The UN Committee on the Elimination of Racial Discrimination (CERD) has expressed its concern about violations of human rights in Crimea: a ban on the representative body of the Crimean Tatar people, the persecution of Crimean Tatars, including criminal and administrative cases, disappearance of people, mass searches, interrogations and other forms of pressure, the closure of the media in the Crimean Tatar language, restrictions on the study and use of the Crimean Tatar and Ukrainian languages. The Committee recommended that the Russian government ensures unhindered access of the Office of the UN Ombudsman to the territory of Crimea, abolishes all administrative and legislative measures aimed at discriminating ethnic groups, investigates human rights violations and compensates for the harm that had been inflicted.

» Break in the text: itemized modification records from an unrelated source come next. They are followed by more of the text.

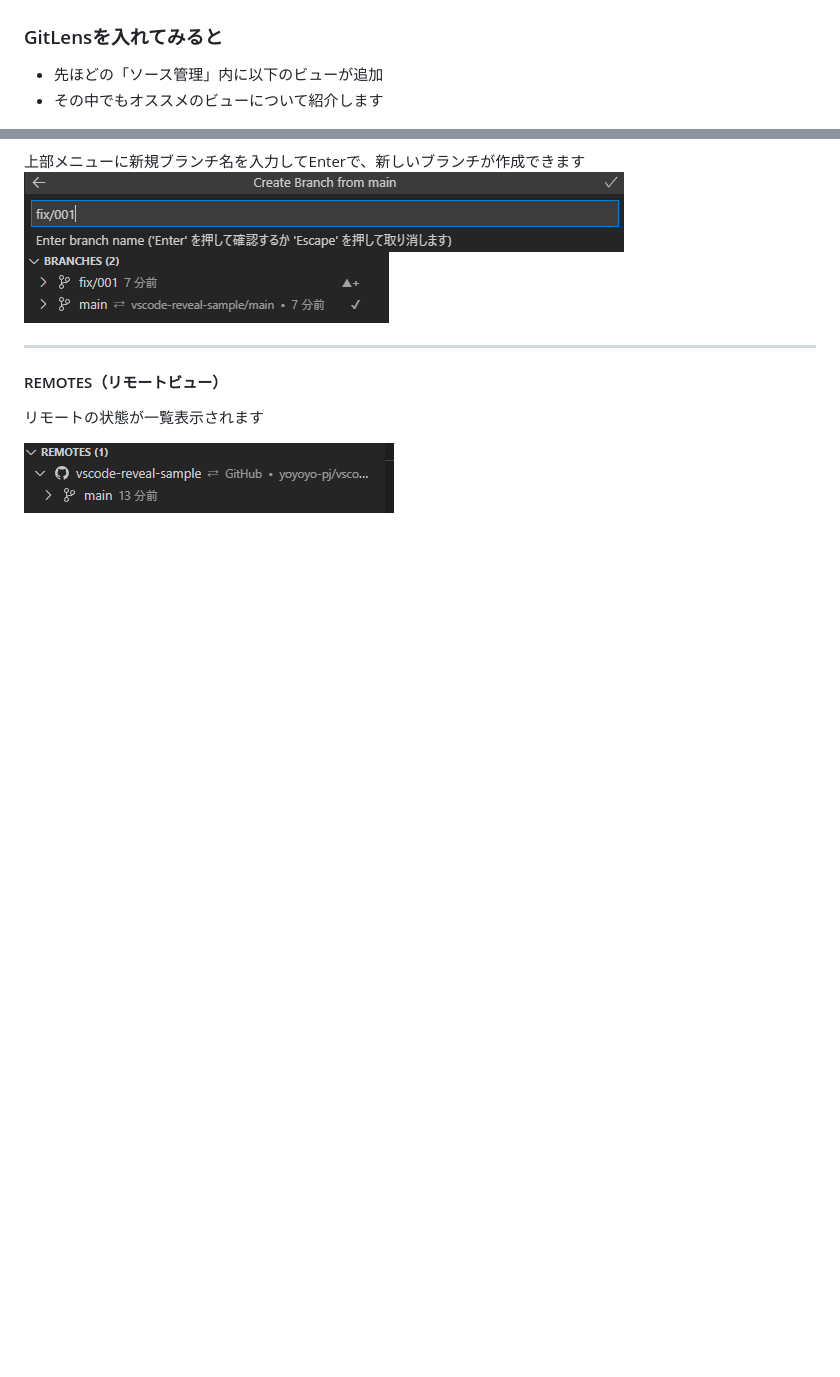
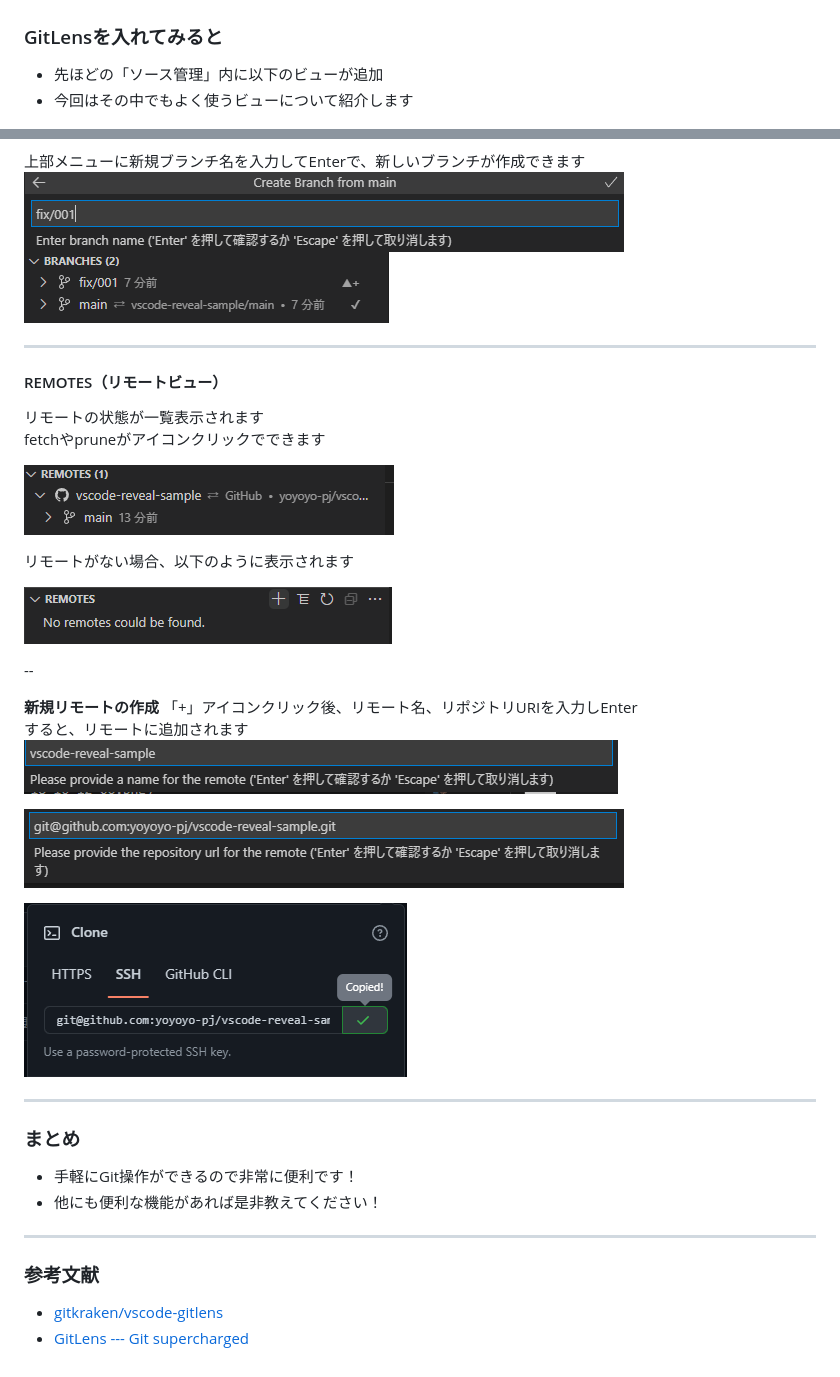
Before and after one commit to yoyoyo-pg/vscode-reveal-sample, a Markdown page: VSCodeの拡張機能のGitLensがあまりに便利すぎるという話.md, 2 parts joined by grey strips. Rendered like a GitHub page; pictures changed too: imgs/2022-06-18-16-29-53.png (added), imgs/2022-06-18-16-36-32.png (added), imgs/2022-06-18-16-36-51.png (added); blank space fills up the shorter version.

Commit message:
GitLensについての記事完成

```diff
--- a/VSCodeの拡張機能のGitLensがあまりに便利すぎるという話.md
+++ b/VSCodeの拡張機能のGitLensがあまりに便利すぎるという話.md
@@ -51,7 +51,7 @@ slideNumber: true
 ### GitLensを入れてみると
 
 - 先ほどの「ソース管理」内に以下のビューが追加
-- その中でもオススメのビューについて紹介します
+- 今回はその中でもよく使うビューについて紹介します
 
 ![GitLens](imgs/2022-06-18-15-49-46.png)
 
@@ -113,5 +113,35 @@ slideNumber: true
 #### REMOTES（リモートビュー）
 
 リモートの状態が一覧表示されます
+fetchやpruneがアイコンクリックでできます
 
 ![REMOTES](imgs/![REMOTES](imgs/2022-06-18-16-26-21.png).png)
+
+リモートがない場合、以下のように表示されます
+
+![REMOTES](imgs/2022-06-18-16-29-53.png)
+
+--
+
+**新規リモートの作成**
+「+」アイコンクリック後、リモート名、リポジトリURIを入力しEnter
+すると、リモートに追加されます
+![REMOTES](imgs/2022-06-18-16-38-33.png)
+
+![REMOTES](imgs/2022-06-18-16-36-32.png)
+
+![REMOTES](imgs/2022-06-18-16-36-51.png)
+
+---
+
+### まとめ
+
+- 手軽にGit操作ができるので非常に便利です！
+- 他にも便利な機能があれば是非教えてください！
+
+---
+
+### 参考文献
+
+- [gitkraken/vscode-gitlens](https://github.com/gitkraken/vscode-gitlens#repositories-view-)
+- [GitLens --- Git supercharged](https://gitlens.amod.io/)
```
Also changed, not shown: imgs/![REMOTES](imgs/2022-06-18-16-33-16.png).png (added).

Following this, the UN Committee on Economic, Social and Cultural Rights at its September 2017 session published its comments addressed to the Russian Federation. Anti-Discrimination Center “Memorial” has prepared its report about the systemic discrimination of the Crimean Tatars and Ukrainians in the annexed Crimea, which was also supported by the “CrimeaSOS” NGO. The UN Committee took into account the report on the violations of the rights of those who did not renounce their Ukrainian citizenship and urged the Russian authorities to ensure the implementation of socio-economic and cultural rights of these groups. The Russian Federation is being constantly reminded of the need to follow the UN Resolution that had obliged Moscow to restore the rights of the Crimean Tatar people and reinstate the Mejlis, which had been previously declared a “prohibited organization” by the authorities of the Russian Federation.
The implementation of these recommendations is a necessary and real condition for the observation of human rights in Crimea. This is a real goal, which should be achieved, unlike various ridiculous proposals “to buy out Crimea”, which are being discussed by some. Who can buy something, which is not for sale? And even if it was being sold, like Alaska once upon a time, then what would become of those people who live in Crimea, facing daily persecution and discrimination? Are they also to “be bought”? Alas, conquest, annexation, seizure of new territories more than often failed to take into account the rights of residents and indigenous peoples. It is high time to understand at last that the rights of people should come first, before the military, strategic and economic interests of various powers.
First published in the blog of Radio Liberty
Photo from the fb of “Crimean Solidarity”